**Exercise aim**
What you return must be the full data, repeated verbatim, with no pictures in it.

**Exercise data**
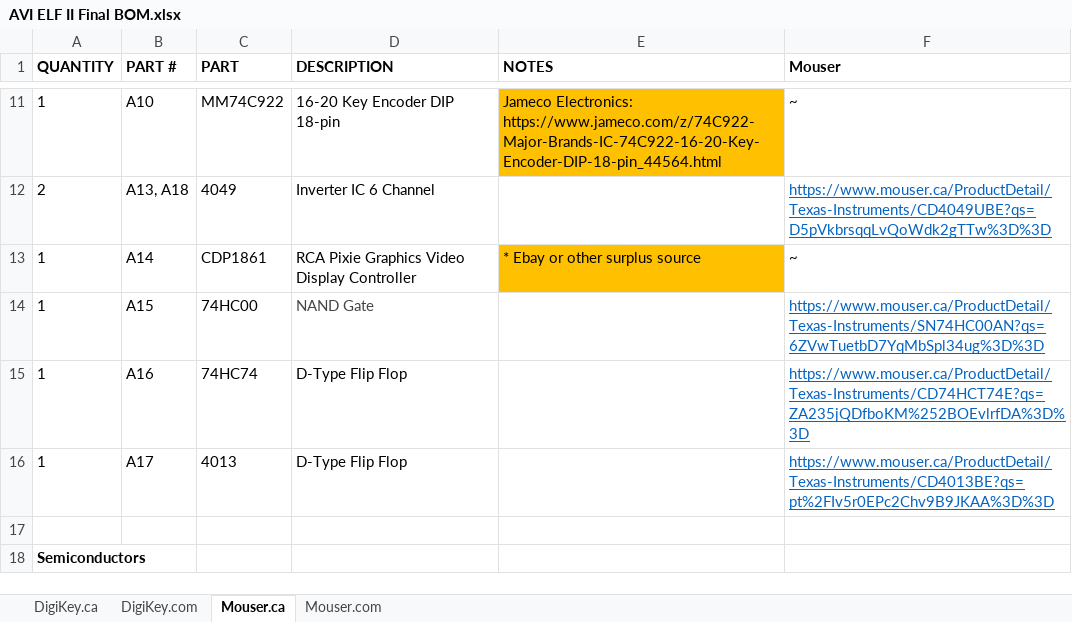
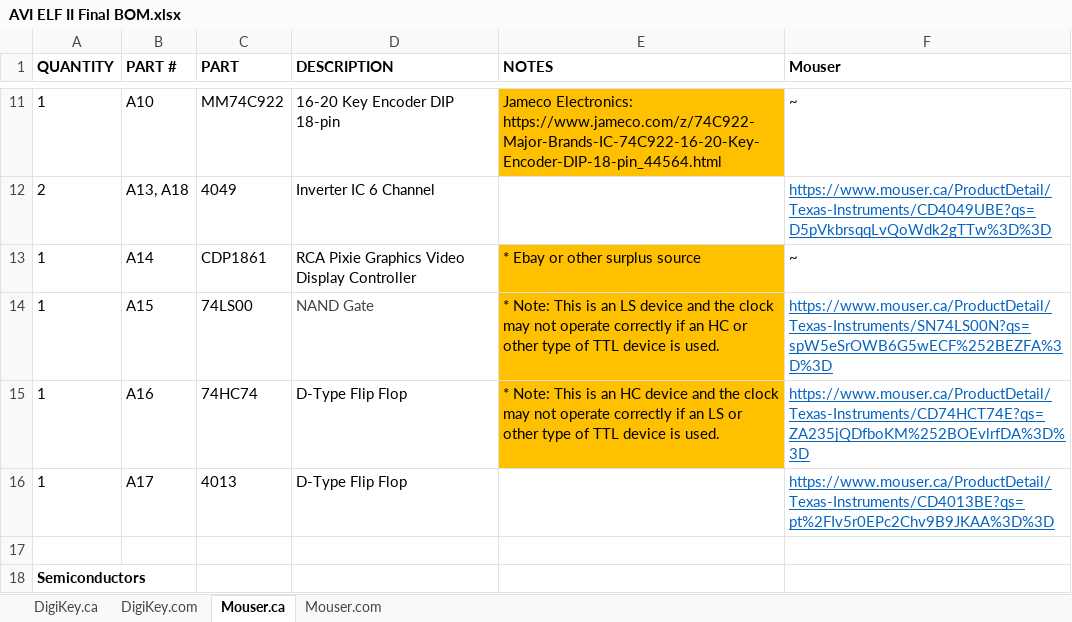
Before and after one commit to awasson/AVI-ELF-II, an Excel workbook: notes/ELF-II/AVI ELF II Final BOM.xlsx, sheet Mouser.ca, drawn as a sheet; only a part is shown, gaps mark what is left out; values as stored, in another font and other column widths than the file's, no borders; the diff names each change by its address in the sheet, - before the commit and + after, or states it on an @@ line.

```diff
--- a/notes/ELF-II/AVI ELF II Final BOM.xlsx (sheet Mouser.ca)
+++ b/notes/ELF-II/AVI ELF II Final BOM.xlsx (sheet Mouser.ca)
-C14 (PART): 74HC00
+C14 (PART): 74LS00
-E14 (NOTES): (empty)
+E14 (NOTES): * Note: This is an LS device and the clock may not operate correctly if an HC or other type of TTL device is used.
-E14:E15 fill: none
+E14:E15 fill: #FFC000
-F14 (Mouser): https://www.mouser.ca/ProductDetail/Texas-Instruments/SN74HC00AN?qs=6ZVwTuetbD7YqMbSpl34ug%3D%3D
+F14 (Mouser): https://www.mouser.ca/ProductDetail/Texas-Instruments/SN74LS00N?qs=spW5eSrOWB6G5wECF%252BEZFA%3D%3D
-E15 (NOTES): (empty)
+E15 (NOTES): * Note: This is an HC device and the clock may not operate correctly if an LS or other type of TTL device is used.
```
Also changed, not shown: sheet Mouser.com, sheet DigiKey.ca, sheet DigiKey.com.
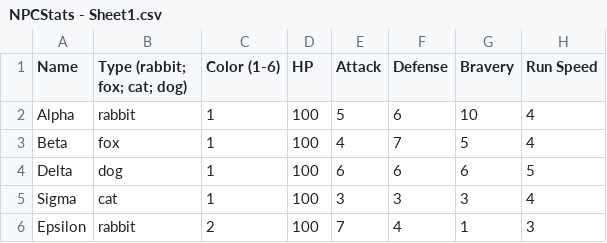
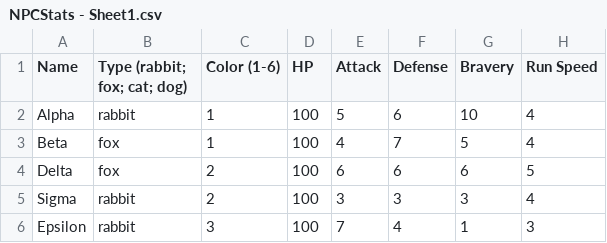
Before and after one commit to mullfuchs/verminstone, a CSV file: Assets/NPCAssets/CSVs/NPCStats - Sheet1.csv, drawn as a sheet; the diff names each change by its address in the sheet, - before the commit and + after, or states it on an @@ line.

```diff
--- a/Assets/NPCAssets/CSVs/NPCStats - Sheet1.csv
+++ b/Assets/NPCAssets/CSVs/NPCStats - Sheet1.csv
-B4 (Type (rabbit; fox; cat; dog)): dog
+B4 (Type (rabbit; fox; cat; dog)): fox
-C4:C5 (Color (1-6)): 1
+C4:C5 (Color (1-6)): 2
-B5 (Type (rabbit; fox; cat; dog)): cat
+B5 (Type (rabbit; fox; cat; dog)): rabbit
-C6 (Color (1-6)): 2
+C6 (Color (1-6)): 3
```
Also changed, not shown: 1 other file.
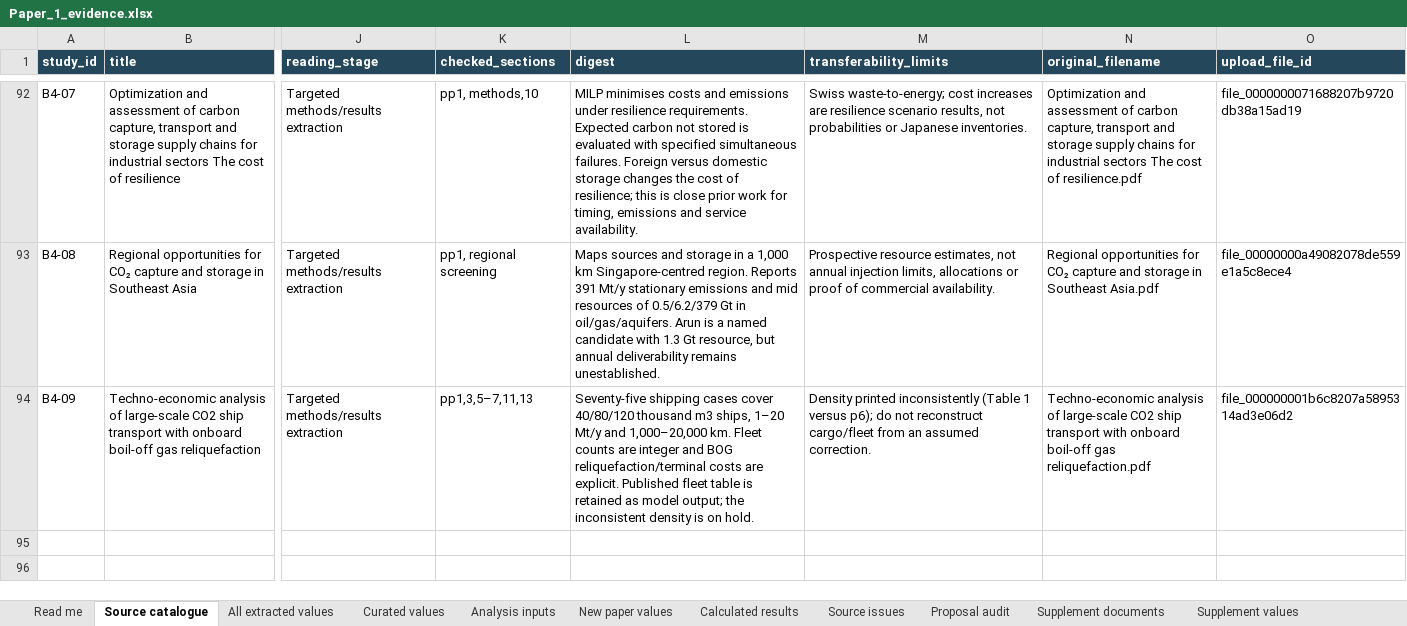
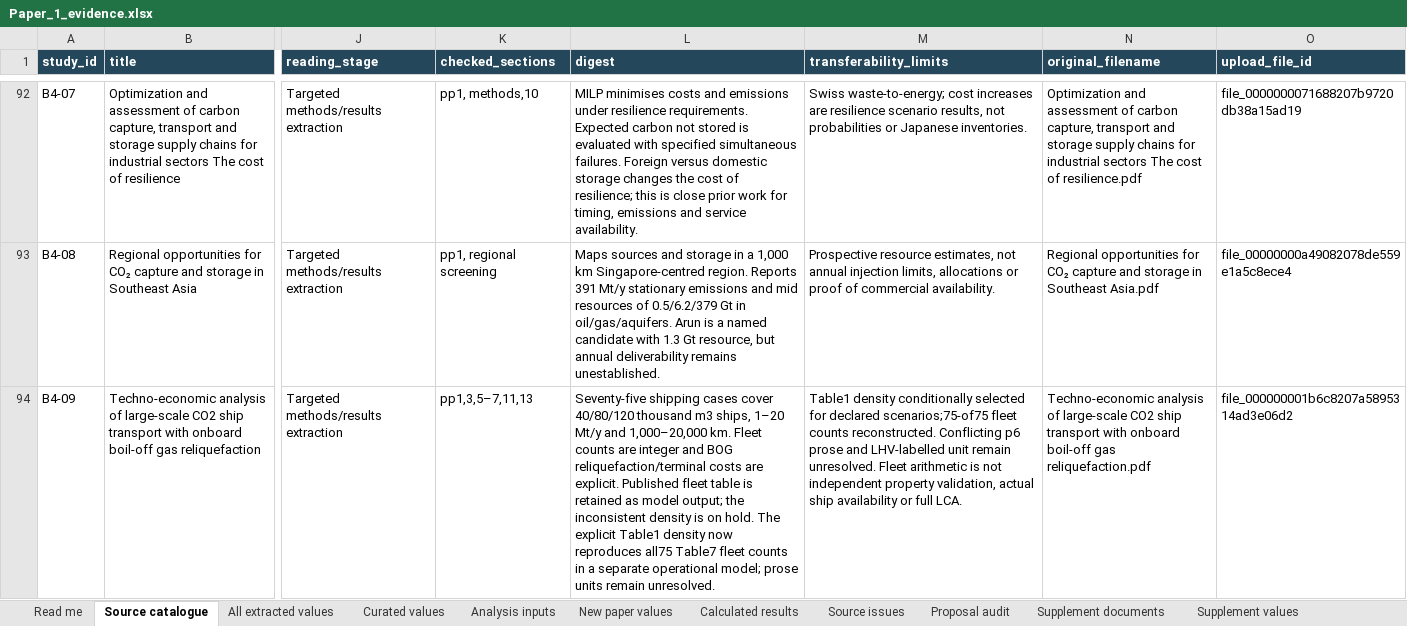
Before and after one commit to johnzhi/phd_decoding-v1, an Excel workbook: paper1/data/Paper_1_evidence.xlsx, sheet Source catalogue, drawn as a sheet; only a part is shown, gaps mark what is left out; values as stored, in another font and other column widths than the file's, no borders; the diff names each change by its address in the sheet, - before the commit and + after, or states it on an @@ line.

Commit message:
Implement source-traceable B0-B3 operational proxy model and feasibility controls

```diff
--- a/paper1/data/Paper_1_evidence.xlsx (sheet Source catalogue)
+++ b/paper1/data/Paper_1_evidence.xlsx (sheet Source catalogue)
-L94 (digest): …on hold.
+L94 (digest): …on hold. The explicit Table1 density now reproduces all75 Table7 fleet counts in a separate operational model; prose units remain unresolved.
-M94 (transferability_limits): Density printed inconsistently (Table 1 versus p6); do not reconstruct cargo/fleet from an assumed correction.
+M94 (transferability_limits): Table1 density conditionally selected for declared scenarios;75-of75 fleet counts reconstructed. Conflicting p6 prose and LHV-labelled unit remain unresolved. Fleet arithmetic is not independent property validation, actual ship availability or full LCA.
```
Also changed, not shown: sheet Source issues, sheet Read me, sheet New paper values, sheet Curated values, sheet All extracted values, other sheet tabs, 39 other files.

**Exercise response**
Before and after one commit to awasson/AVI-ELF-II, an Excel workbook: notes/ELF-II/AVI ELF II Final BOM.xlsx, sheet Mouser.ca, drawn as a sheet; only a part is shown, gaps mark what is left out; values as stored, in another font and other column widths than the file's, no borders; the diff names each change by its address in the sheet, - before the commit and + after, or states it on an @@ line.

```diff
--- a/notes/ELF-II/AVI ELF II Final BOM.xlsx (sheet Mouser.ca)
+++ b/notes/ELF-II/AVI ELF II Final BOM.xlsx (sheet Mouser.ca)
-C14 (PART): 74HC00
+C14 (PART): 74LS00
-E14 (NOTES): (empty)
+E14 (NOTES): * Note: This is an LS device and the clock may not operate correctly if an HC or other type of TTL device is used.
-E14:E15 fill: none
+E14:E15 fill: #FFC000
-F14 (Mouser): https://www.mouser.ca/ProductDetail/Texas-Instruments/SN74HC00AN?qs=6ZVwTuetbD7YqMbSpl34ug%3D%3D
+F14 (Mouser): https://www.mouser.ca/ProductDetail/Texas-Instruments/SN74LS00N?qs=spW5eSrOWB6G5wECF%252BEZFA%3D%3D
-E15 (NOTES): (empty)
+E15 (NOTES): * Note: This is an HC device and the clock may not operate correctly if an LS or other type of TTL device is used.
```
Also changed, not shown: sheet Mouser.com, sheet DigiKey.ca, sheet DigiKey.com.
Before and after one commit to mullfuchs/verminstone, a CSV file: Assets/NPCAssets/CSVs/NPCStats - Sheet1.csv, drawn as a sheet; the diff names each change by its address in the sheet, - before the commit and + after, or states it on an @@ line.

```diff
--- a/Assets/NPCAssets/CSVs/NPCStats - Sheet1.csv
+++ b/Assets/NPCAssets/CSVs/NPCStats - Sheet1.csv
-B4 (Type (rabbit; fox; cat; dog)): dog
+B4 (Type (rabbit; fox; cat; dog)): fox
-C4:C5 (Color (1-6)): 1
+C4:C5 (Color (1-6)): 2
-B5 (Type (rabbit; fox; cat; dog)): cat
+B5 (Type (rabbit; fox; cat; dog)): rabbit
-C6 (Color (1-6)): 2
+C6 (Color (1-6)): 3
```
Also changed, not shown: 1 other file.
Before and after one commit to johnzhi/phd_decoding-v1, an Excel workbook: paper1/data/Paper_1_evidence.xlsx, sheet Source catalogue, drawn as a sheet; only a part is shown, gaps mark what is left out; values as stored, in another font and other column widths than the file's, no borders; the diff names each change by its address in the sheet, - before the commit and + after, or states it on an @@ line.

Commit message:
Implement source-traceable B0-B3 operational proxy model and feasibility controls

```diff
--- a/paper1/data/Paper_1_evidence.xlsx (sheet Source catalogue)
+++ b/paper1/data/Paper_1_evidence.xlsx (sheet Source catalogue)
-L94 (digest): …on hold.
+L94 (digest): …on hold. The explicit Table1 density now reproduces all75 Table7 fleet counts in a separate operational model; prose units remain unresolved.
-M94 (transferability_limits): Density printed inconsistently (Table 1 versus p6); do not reconstruct cargo/fleet from an assumed correction.
+M94 (transferability_limits): Table1 density conditionally selected for declared scenarios;75-of75 fleet counts reconstructed. Conflicting p6 prose and LHV-labelled unit remain unresolved. Fleet arithmetic is not independent property validation, actual ship availability or full LCA.
```
Also changed, not shown: sheet Source issues, sheet Read me, sheet New paper values, sheet Curated values, sheet All extracted values, other sheet tabs, 39 other files.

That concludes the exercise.